Soul Kitchen | Australia & New Zealand Field Trip

  • Soul Kitchen.

Photo: Rambo Estrada

Bryce Young and Derrick Disney trek it from Bryce's hometown of Angourie to New Zealand. See the photos and the magic that was made over at Stab Mag.

"Bryce Young hovers on the edge of divided opinions. Nostalgia impersonator or modern day innovator? It’s all about variety, not conformity, and for that he attracts criticism because surfers have become skeptics of anything grey.

He’s one of the best skate/surf combos you’ve seen. But it’s the surf side where you’ll find his uniqueness. See, Bryce is the offspring of ‘66 World Champion, the OG Nat Young. And yes, it’s all hereditary. He’s as progressive and critical as you can get on an alaia, equally so on a classic Californian log spinning heritage with contemps. His aerial game is groomed from years of shortboarding and there’s also his sliding on asymmetrics, twin-fins and other variations of foam. Like Ryan Burch showed us, to ride fringes of board design is one thing, but to ride them well is symphonic. It’s been decades since professional surfers were their own craftsmen but Bryce and his company are changing that too.

Vissla have been combing the globe for creators and innovators. They found Bryce, who, at 23, hadn’t surfed for a company before. It was a strange choice considering most professional surfers land their first contract before they’ve shaved for the first time. But Bryce was part of a new movement built on the principles of an old one, and his talent is the trump card to any armchair critic venom.

“Lucky, huh?” he says of his signing. “I’m super grateful. They saw footage of me riding an an alaia at Angourie which was rad, because I don’t think they knew much about me… F’sure I owe Vissla something, I want to work my guts out for them.”

Welcomed into Vis’s shiny new stable, Bryce met Derrick Disney, a 22-year-old from Encinitas. The pair found similar visions in bringing the rear-view forward, but leaving it just outside of the box. Bryce invited Derrick to Angourie. “It’s all so pristine compared to what I’m used to. Not even a fraction of the crowds,” says Derrick. He spent a month surfing empty lineups with Bryce, shaped boards in Nat’s bay and stayed with Australian royalty still living Morning of the Earth-style. “I’m still chasing that,” says Bryce, “watching all the old footage, tripping out and loving it. It really is such a special zone.” And the green comes with the territory, right? “Probably (laughs). It’s still a tiny town, man. You can find some seriously peaceful zones in amongst it all.” “They are legend up there,” says Derrick. “The family has that aura about them. Nat is a big inspiration of mine, and to everybody. He knows exactly which waves to take out Angourie and has a real presence in the ocean.”

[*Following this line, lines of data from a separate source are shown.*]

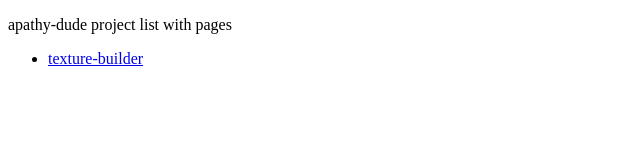
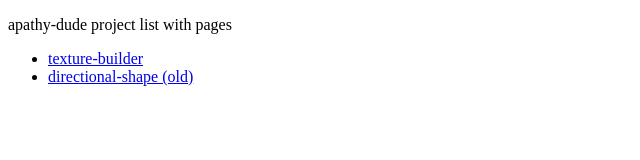
Before and after one commit to ApathyDude/ApathyDude.github.io, a plain HTML site: page index.html in a window 1280 px wide. Shown: the whole page, without its empty margins (0-640 px from the left). Drawn offline with Linux system fonts and the light colour scheme.

Commit message:
Update index.html
Adding another gh-pages app to the list

```diff
--- a/index.html
+++ b/index.html
@@ -12,6 +12,9 @@ apathy-dude project list with pages
     <li>
         <a href="http://apathy-dude.github.io/texture-builder/">texture-builder</a>
     </li>
+    <li>
+        <a href="http://apathy-dude.github.io/directional-shape/">directional-shape (old)</a>
+    </li>
 </ul>
 </body>
 </html>
```
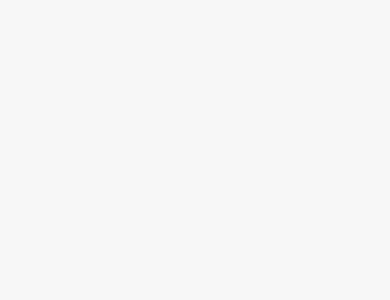
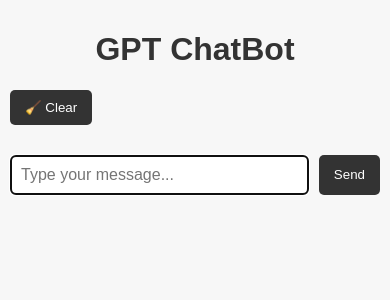
Before and after one commit to Consta8/gpt-web-chatbot, a Flask app: page / in a window 390 px wide. Before the commit the part shown is empty. Shown: the top 300 px of the page. Run offline with Flask 3, Linux system fonts and the light colour scheme.

Commit message:
Update index.html

```diff
--- a/templates/index.html
+++ b/templates/index.html
@@ -1,28 +1,38 @@
+<!DOCTYPE html>
+<html lang="en">
+<head>
+  <meta charset="UTF-8">
+  <meta name="viewport" content="width=device-width, initial-scale=1.0">
+  <title>GPT ChatBot</title>
   <style>
     body {
       font-family: sans-serif;
       background: #f7f7f7;
+      margin: 0;
       padding: 20px;
-    margin: 0;
       display: flex;
-    justify-content: center;
-  }
-
-  .container {
-    width: 100%;
-    max-width: 600px;
-    padding: 20px;
+      flex-direction: column;
+      align-items: center;
     }
 
     h1 {
       color: #333;
-    text-align: center;
+    }
+
+    .controls {
+      width: 100%;
+      max-width: 600px;
+      display: flex;
+      justify-content: flex-end;
+      margin-bottom: 10px;
     }
 
     .chat {
       display: flex;
       flex-direction: column;
       gap: 10px;
+      width: 100%;
+      max-width: 600px;
       margin-bottom: 20px;
     }
 
@@ -46,24 +56,19 @@
       border-bottom-left-radius: 0;
     }
 
-  .controls {
-    display: flex;
-    justify-content: flex-end;
-    margin-bottom: 10px;
-  }
-
     form {
       display: flex;
       gap: 10px;
-    margin-top: 10px;
+      width: 100%;
+      max-width: 600px;
     }
 
-  input[type=text] {
+    input[type="text"] {
       flex: 1;
       padding: 10px;
       border-radius: 5px;
       border: 1px solid #ccc;
-    font-size: 1rem;
+      font-size: 16px;
     }
 
     button {
@@ -73,21 +78,44 @@
       background: #333;
       color: white;
       cursor: pointer;
-    font-size: 1rem;
     }
 
-  @media (max-width: 480px) {
-    .container {
+    @media (max-width: 600px) {
+      body {
         padding: 10px;
       }
 
-    button {
-      padding: 8px 12px;
-      font-size: 0.9rem;
-    }
-
-    input[type=text] {
-      font-size: 0.9rem;
+      .chat, form, .controls {
+        width: 100%;
       }
     }
   </style>
+</head>
+<body>
+  <h1>GPT ChatBot</h1>
+
+  <div class="controls">
+    <form method="POST" action="/">
+      <input type="hidden" name="message" value="/clear">
+      <button>🧹 Clear</button>
+    </form>
+  </div>
+
+  <div class="chat">
+    {% for msg in chat %}
+      <div class="bubble {{ msg.role }}">{{ msg.content }}</div>
+    {% endfor %}
+  </div>
+
+  <form method="POST" action="/">
+    <input type="text" name="message" placeholder="Type your message..." required autofocus>
+    <button type="submit">Send</button>
+  </form>
+
+  <script>
+    window.onload = () => {
+      window.scrollTo(0, document.body.scrollHeight);
+    };
+  </script>
+</body>
+</html>
```
Lines whose indentation alone changed are shown as unchanged.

From Angourie to New Zealand, which you’ll see in the photo gallery above, and wherever next, the relationship these gents have with surfing is sublime. Lesser men would relegate them to preachers of hipsterism. “It gets thrown around a lot,” says Bryce of the social tag. “By their own definition they could’ve called Dad and his friends the same thing. So you can look at it as a compliment. It’s just a word that’s been thrown around. What does it even mean?” “I’ll be out there at my local spot riding a mid-length and there’s a 40-year-old and he’s hitting me up for not riding a shortboard,” adds Derrick. “I understand where he’s coming from, but he’s got to see he has a different idea of what surfing is to me.”

Like many of us, Bryce grew up mimicking Parko’s lines and Taj’s finners and they’re locked as favourites. But the bright lights of the new ASP are a bad acid-trip for his surfing ethos. “I feel like it’s kind of a circus with the new ASP, the Samsung whatever, it seems a bit much in my eyes. Surfing is never going to be that kind of sport. It’s always going to be a lifestyle. I totally respect the guys that do it, but it’d be great seeing that calibre riding a classic San Diego keel-fin fish and tearing the bag out of it, rather than just sticking on the stock-standard 5’11’’ thruster. I want the next generation of kids to have the option to ride different types of boards and not get slammed for it.” That, right there, dear readers, is an opinion."
-Stab Mag